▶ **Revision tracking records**
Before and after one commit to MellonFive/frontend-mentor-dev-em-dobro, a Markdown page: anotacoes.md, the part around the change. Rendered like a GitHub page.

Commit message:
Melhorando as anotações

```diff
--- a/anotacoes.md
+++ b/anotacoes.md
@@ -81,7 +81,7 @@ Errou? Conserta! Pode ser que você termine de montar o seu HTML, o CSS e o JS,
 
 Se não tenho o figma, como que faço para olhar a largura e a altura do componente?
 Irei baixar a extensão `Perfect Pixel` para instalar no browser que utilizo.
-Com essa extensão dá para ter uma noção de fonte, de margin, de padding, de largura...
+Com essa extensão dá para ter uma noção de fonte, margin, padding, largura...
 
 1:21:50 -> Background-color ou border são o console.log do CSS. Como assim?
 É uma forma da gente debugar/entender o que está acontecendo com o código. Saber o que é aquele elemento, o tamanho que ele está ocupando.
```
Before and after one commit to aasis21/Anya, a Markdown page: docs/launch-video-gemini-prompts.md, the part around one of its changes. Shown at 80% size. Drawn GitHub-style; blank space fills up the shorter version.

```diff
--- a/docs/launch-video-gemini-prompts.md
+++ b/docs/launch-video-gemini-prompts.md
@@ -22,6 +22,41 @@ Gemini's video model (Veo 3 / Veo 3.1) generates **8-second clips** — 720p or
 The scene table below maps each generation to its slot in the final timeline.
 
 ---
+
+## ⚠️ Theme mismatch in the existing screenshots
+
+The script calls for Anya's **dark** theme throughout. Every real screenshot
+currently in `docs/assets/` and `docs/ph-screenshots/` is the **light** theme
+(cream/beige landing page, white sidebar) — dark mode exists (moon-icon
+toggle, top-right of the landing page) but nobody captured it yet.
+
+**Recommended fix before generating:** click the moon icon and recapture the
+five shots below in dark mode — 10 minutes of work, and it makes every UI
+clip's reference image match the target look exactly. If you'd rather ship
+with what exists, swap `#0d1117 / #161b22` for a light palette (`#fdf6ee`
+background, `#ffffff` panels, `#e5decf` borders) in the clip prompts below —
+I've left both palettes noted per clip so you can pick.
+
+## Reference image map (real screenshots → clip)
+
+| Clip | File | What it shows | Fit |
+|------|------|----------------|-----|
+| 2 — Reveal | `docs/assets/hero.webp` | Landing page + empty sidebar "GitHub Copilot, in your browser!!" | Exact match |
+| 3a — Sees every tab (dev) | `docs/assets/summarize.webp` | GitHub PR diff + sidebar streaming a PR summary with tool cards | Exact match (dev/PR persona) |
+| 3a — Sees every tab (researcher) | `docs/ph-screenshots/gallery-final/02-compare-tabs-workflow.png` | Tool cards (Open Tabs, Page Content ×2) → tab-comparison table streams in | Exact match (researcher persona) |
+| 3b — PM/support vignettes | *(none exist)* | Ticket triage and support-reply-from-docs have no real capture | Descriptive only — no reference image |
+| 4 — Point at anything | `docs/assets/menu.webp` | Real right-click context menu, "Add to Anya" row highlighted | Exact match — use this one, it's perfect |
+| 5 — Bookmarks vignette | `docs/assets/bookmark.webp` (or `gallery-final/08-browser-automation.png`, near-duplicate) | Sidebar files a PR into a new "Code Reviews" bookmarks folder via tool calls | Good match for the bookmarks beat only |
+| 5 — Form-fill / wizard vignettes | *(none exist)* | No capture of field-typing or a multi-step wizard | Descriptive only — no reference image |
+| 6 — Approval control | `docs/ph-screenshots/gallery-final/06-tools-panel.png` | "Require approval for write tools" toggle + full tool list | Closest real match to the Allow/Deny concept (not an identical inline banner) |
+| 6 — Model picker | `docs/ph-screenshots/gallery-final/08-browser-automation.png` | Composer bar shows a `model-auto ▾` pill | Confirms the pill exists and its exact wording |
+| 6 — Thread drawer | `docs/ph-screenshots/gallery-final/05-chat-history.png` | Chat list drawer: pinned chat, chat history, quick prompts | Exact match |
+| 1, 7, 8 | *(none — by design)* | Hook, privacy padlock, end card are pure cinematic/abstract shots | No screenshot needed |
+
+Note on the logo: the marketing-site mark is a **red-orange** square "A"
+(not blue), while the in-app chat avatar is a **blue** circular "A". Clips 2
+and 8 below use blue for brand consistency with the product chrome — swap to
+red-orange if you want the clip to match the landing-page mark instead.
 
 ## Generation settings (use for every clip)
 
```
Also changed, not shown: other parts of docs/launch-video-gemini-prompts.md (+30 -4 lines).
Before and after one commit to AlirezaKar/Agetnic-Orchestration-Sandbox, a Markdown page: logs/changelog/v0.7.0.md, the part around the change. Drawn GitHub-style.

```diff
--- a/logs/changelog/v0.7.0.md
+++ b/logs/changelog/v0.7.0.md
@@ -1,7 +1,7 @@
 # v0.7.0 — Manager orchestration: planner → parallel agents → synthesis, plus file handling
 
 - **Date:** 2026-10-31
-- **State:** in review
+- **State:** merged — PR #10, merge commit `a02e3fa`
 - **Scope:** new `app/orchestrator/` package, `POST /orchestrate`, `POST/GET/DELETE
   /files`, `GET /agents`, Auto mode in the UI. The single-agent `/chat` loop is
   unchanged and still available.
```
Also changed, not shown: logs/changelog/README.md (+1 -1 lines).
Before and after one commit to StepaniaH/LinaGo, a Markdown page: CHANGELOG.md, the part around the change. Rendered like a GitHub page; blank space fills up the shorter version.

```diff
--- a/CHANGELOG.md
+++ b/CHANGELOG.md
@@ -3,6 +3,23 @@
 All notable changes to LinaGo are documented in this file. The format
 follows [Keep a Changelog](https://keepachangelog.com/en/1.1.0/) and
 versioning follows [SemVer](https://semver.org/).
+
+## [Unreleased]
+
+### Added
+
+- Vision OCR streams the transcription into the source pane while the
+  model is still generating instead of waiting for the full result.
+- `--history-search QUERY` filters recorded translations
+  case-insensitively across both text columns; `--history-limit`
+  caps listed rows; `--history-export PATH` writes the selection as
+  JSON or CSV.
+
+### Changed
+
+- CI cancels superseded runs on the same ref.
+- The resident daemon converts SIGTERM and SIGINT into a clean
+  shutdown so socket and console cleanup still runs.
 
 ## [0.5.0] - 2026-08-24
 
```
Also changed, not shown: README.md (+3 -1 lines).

▶ **WHAT YOU SHOULD DO**
From the records, copy out each line that includes the string "logs".

▶ **SOLUTION TO THIS PROBLEM**
Before and after one commit to AlirezaKar/Agetnic-Orchestration-Sandbox, a Markdown page: logs/changelog/v0.7.0.md, the part around the change. Drawn GitHub-style.
--- a/logs/changelog/v0.7.0.md
+++ b/logs/changelog/v0.7.0.md
Also changed, not shown: logs/changelog/README.md (+1 -1 lines).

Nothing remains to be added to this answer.